Recent product shots, some tech, some review. Sometimes it’s interesting to see them uncropped, without text over them.
It started with talks of a Kentucky Bourbon Bike Tour, but somehow ended up a four day, three night bike camping trip in the Allegheny National Forest. Camping at the base of waterfalls, lots of forest roads, amazing times.
The plan was to head up to ANF with a forest service map and a loose route with these two guys, finding our way to primitive sites along the way. With some local guidance and a truck drop off at the top of a ridge we were off into the woods. Perhaps something was lost in translation, but the first bit of trail that local knowledge said we’d have no issues besides a few recent blowdowns was barely rideable without 25 pounds of gear a piece. After a couple of miles (and a couple of hours) we had our first casualty, a failed rack braze-on. Hose clamp and cord to the rescue—it held the rest of the trip without further adjustment. We were expecting a rainy, wet trip and at the moment a storm seemed to be rolling in, so we popped up a tarp and found a spot we could stay for the night if need be. The storm passed, and we pushed onward.
We pushed on further, eventually coming to a steep uphill hiking trail where we decided to bail on the rest of the proposed 8-10 mile loop. We were 3.5 miles in, and honestly worried about spending the rest of the weekend pushing the rest of this loop if we decided to go further. Another mile or so up and we stumbled upon the most amazing campsite, tucked into a huge boulder formation directly next to the classic babbling brook. Even though the entire hillside was completely wet and lush a bit of dry firewood was found hiding under a rock. Dried out our shoes from the many creek crossings throughout the day, ate the first of our Indian feasts (with naan!) and dug into our deep dried fruit provisions.

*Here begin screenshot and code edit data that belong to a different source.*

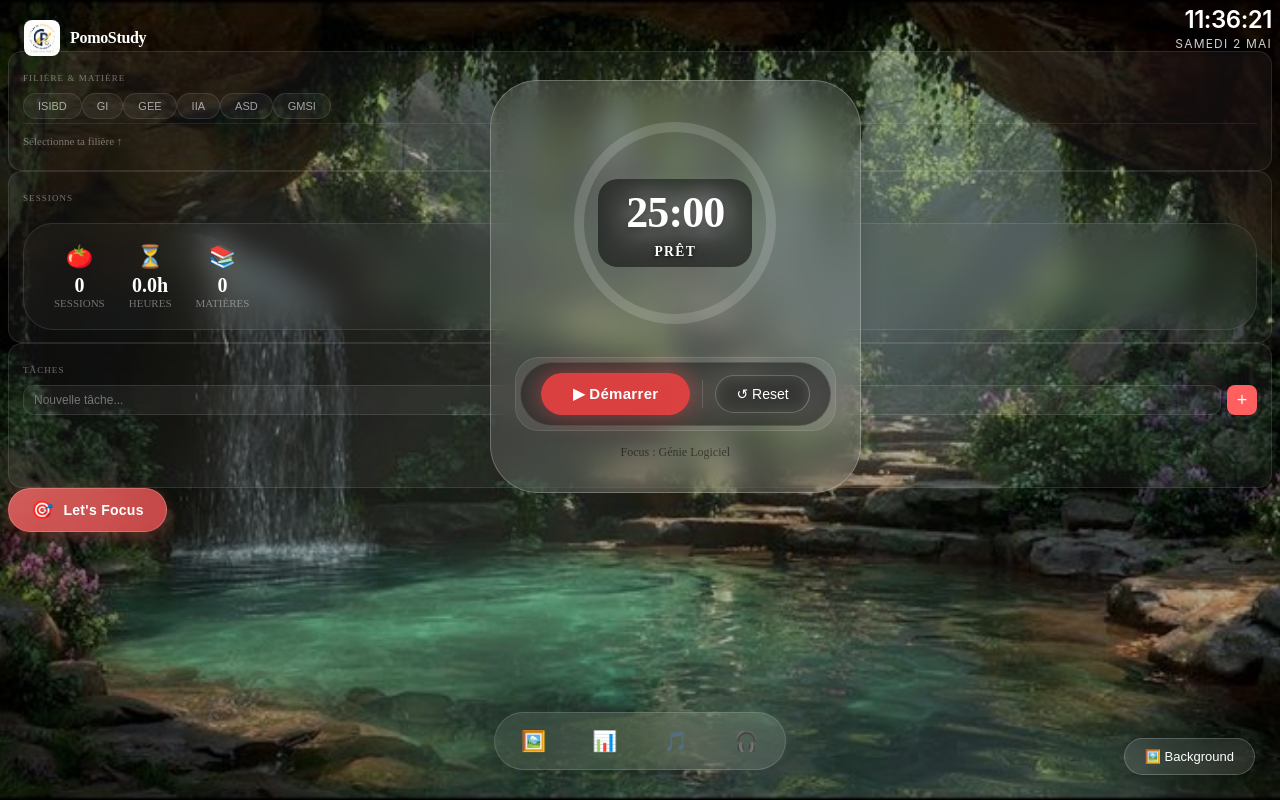
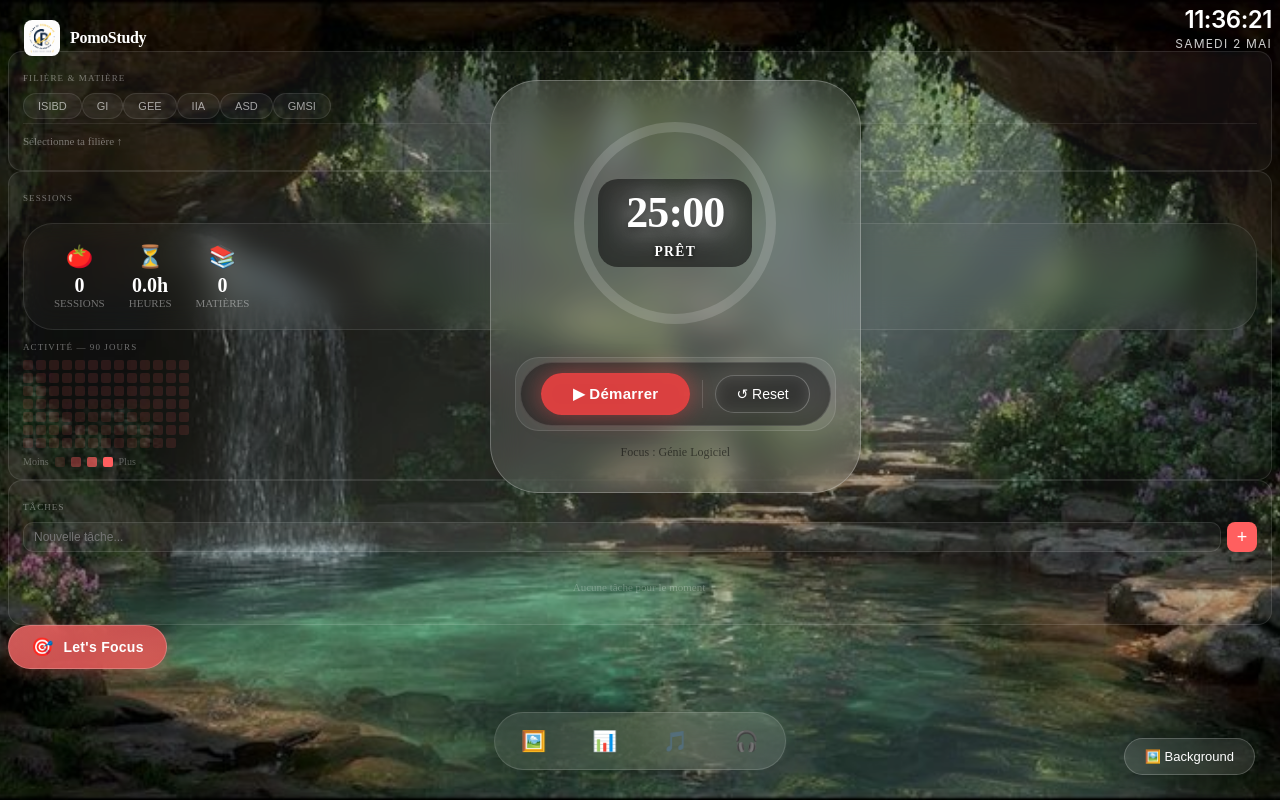
Before and after one commit to chakourrime-design/pomostudy-pro, a React (Vite) app: page / in a window 1280 px wide. Built offline with nearby package versions, Linux system fonts and the light colour scheme.

Commit message:
POMO-28: ContributionHeatmap

```diff
--- a/src/App.tsx
+++ b/src/App.tsx
@@ -9,6 +9,7 @@ import { DraggableTimer } from './components/timer/DraggableTimer'
 import { StudyDashboard } from './components/stats/StudyDashboard'
 import { SubjectSelector } from './components/subjects/SubjectSelector'
 import { TasksManager } from './components/tasks/TasksManager'
+import ContributionHeatmap from './components/stats/ContributionHeatmap' // ← POMO-28
 
 function App() {
   const [selectedSubject, setSelectedSubject] = useState('Génie Logiciel')
@@ -29,8 +30,7 @@ function App() {
           </div>
         </header>
 
-        {/* --- SIDEBAR GAUCHE UNIQUE --- */}
-        {/* top-20 = espace sous le header/logo, w-64 = largeur fixe 256px */}
+        {/* --- SIDEBAR GAUCHE --- */}
         <aside className="absolute top-20 left-6 z-40 w-64 flex flex-col gap-4 pointer-events-auto">
 
           {/* Filières + Matières */}
@@ -46,7 +46,7 @@ function App() {
             <SubjectSelector onSelectSubject={setSelectedSubject} />
           </div>
 
-          {/* Stats */}
+          {/* Sessions + Heatmap ← POMO-28 */}
           <div style={{
             background: 'rgba(255,255,255,0.05)',
             border: '1px solid rgba(255,255,255,0.1)',
@@ -57,6 +57,8 @@ function App() {
               Sessions
             </p>
             <StudyDashboard />
+            {/* ↓ POMO-28 : grille d'activité 90 jours */}
+            <ContributionHeatmap />
           </div>
 
           {/* Tâches */}
@@ -79,7 +81,7 @@ function App() {
           <DraggableTimer selectedSubject={selectedSubject} />
         </main>
 
-        {/* --- BOUTON FOCUS (Bas Gauche) --- */}
+        {/* --- BOUTON FOCUS --- */}
         <section className="absolute bottom-20 left-6 z-50 pointer-events-auto">
           <FocusButton />
         </section>
--- /dev/null
+++ b/src/components/stats/ContributionHeatmap.tsx
@@ -0,0 +1,88 @@
+import { useMemo } from 'react'
+import { useSessionStore } from '../../stores/sessionStore'
+import { format, subDays, parseISO, isSameDay } from 'date-fns'
+
+export default function ContributionHeatmap() {
+  const { sessions } = useSessionStore()
+
+  const grid = useMemo(() => {
+    const today = new Date()
+    return Array.from({ length: 90 }, (_, i) => {
+      const date = subDays(today, 89 - i)
+      const count = sessions.filter((s) =>
+        isSameDay(parseISO(s.date), date)
+      ).length
+      return { date, count }
+    })
+  }, [sessions])
+
+  const getOpacity = (count: number): number => {
+    if (count === 0) return 0.12
+    if (count === 1) return 0.4
+    if (count === 2) return 0.7
+    return 1
+  }
+
+  const weeks: typeof grid[] = []
+  for (let i = 0; i < grid.length; i += 7) {
+    weeks.push(grid.slice(i, i + 7))
+  }
+
+  return (
+    <div style={{ marginTop: 12 }}>
+      <p style={{
+        fontSize: 9,
+        textTransform: 'uppercase',
+        letterSpacing: '0.12em',
+        color: 'rgba(255,255,255,0.4)',
+        marginBottom: 8,
+        fontWeight: 500,
+      }}>
+        Activité — 90 jours
+      </p>
+
+      <div style={{ display: 'flex', gap: 3 }}>
+        {weeks.map((week, wi) => (
+          <div key={wi} style={{ display: 'flex', flexDirection: 'column', gap: 3 }}>
+            {week.map(({ date, count }, di) => (
+              <div
+                key={di}
+                title={`${format(date, 'dd MMM yyyy')} — ${count} session${count !== 1 ? 's' : ''}`}
+                style={{
+                  width: 10,
+                  height: 10,
+                  borderRadius: 2,
+                  backgroundColor: '#FF5F5F',
+                  opacity: getOpacity(count),
+                  cursor: 'default',
+                  transition: 'transform 0.15s',
+                  flexShrink: 0,
+                }}
+                onMouseEnter={(e) => (e.currentTarget.style.transform = 'scale(1.3)')}
+                onMouseLeave={(e) => (e.currentTarget.style.transform = 'scale(1)')}
+              />
+            ))}
+          </div>
+        ))}
+      </div>
+
+      <div style={{ display: 'flex', alignItems: 'center', gap: 6, marginTop: 8 }}>
+        <span style={{ fontSize: 10, color: 'rgba(255,255,255,0.3)' }}>Moins</span>
+        {[0, 1, 2, 3].map((level) => (
+          <div
+            key={level}
+            style={{
+              width: 10,
+              height: 10,
+              borderRadius: 2,
+              backgroundColor: '#FF5F5F',
+              opacity: getOpacity(level),
+              flexShrink: 0,
+            }}
+          />
+        ))}
+        <span style={{ fontSize: 10, color: 'rgba(255,255,255,0.3)' }}>Plus</span>
+      </div>
+    </div>
+  )
+}
```
Also changed, not shown: src/components/types/index.ts (line endings or trailing spaces).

Pushed out of the woods and finally covered some ground, both paved and on dirt forest roads. Perfect riding, in perfect weather. Ducked out of a short burst of rain at the only not packed in meal of the trip and hit a couple of overlooks looking out at the Kinzua Dam. The goal was finding Hector Falls, an unmarked site off of some forest roads that we were told was not to be missed.
Hector Falls was everything promised and more. Not the easiest to find, not the hardest either, but worth every effort. Surreal square form, with water falling from both sides of the rock after flowing over the flat top. And we camped directly at the base of the falls, in something that looks like a movie set and would be a major tourist attraction in most any other location. But here, desolate with hardly any sign of humans besides a hiking trail and a small firepit. A pretty incredible place to live for a day.
Onward to Route 666, a grocery store stop for a bit of ice cream and fresh veggies, and then onto a fish hatchery where we guessed there would be picturesque camp sites. Somehow missed images of the hatchery itself, but the camp site above the small dam that provides water to the operations was quite awesome. Had to push across a shin deep creek to get there, with a locals party camp site sitting there right at the dam. More trash than any other site, but not unbearable and the ample firewood and beautiful surrounding made up for the beer cans tucked behind a tree for future pickup.
Day four, back to the car. After a leisurely paced wake-up some awesome riding and a quick walking tour of the old growth Heart’s Content area of ANF we made it back to the car. No flat, no injuries besides a bruise or two. Packed all but one of our meals in, pumped water out of streams, totally self sufficient for the three nights. The best camping trip for me yet. No question. Pretty amazing, and it all passed by so quickly.
B Rose and Shockspital, from a visit back in June ’09.
Black and Goldsprints at OTB last night.
Pedal Pittsburgh always attracts a number of riders to explore the city. BikePGH parked some 300+ bikes for folks as they had lunch after the ride.
Schwinn American. I’ve owned this bike for years – bought it at the thrift store as seen for $39.99 – and know very little about it.
Shot a few months back for a friend’s project. Needed a shot of an old bike that looked like a flatbed scan.
Everything was going well until Rob’s knee opened up. A few dozen stitches, back playing polo two days later.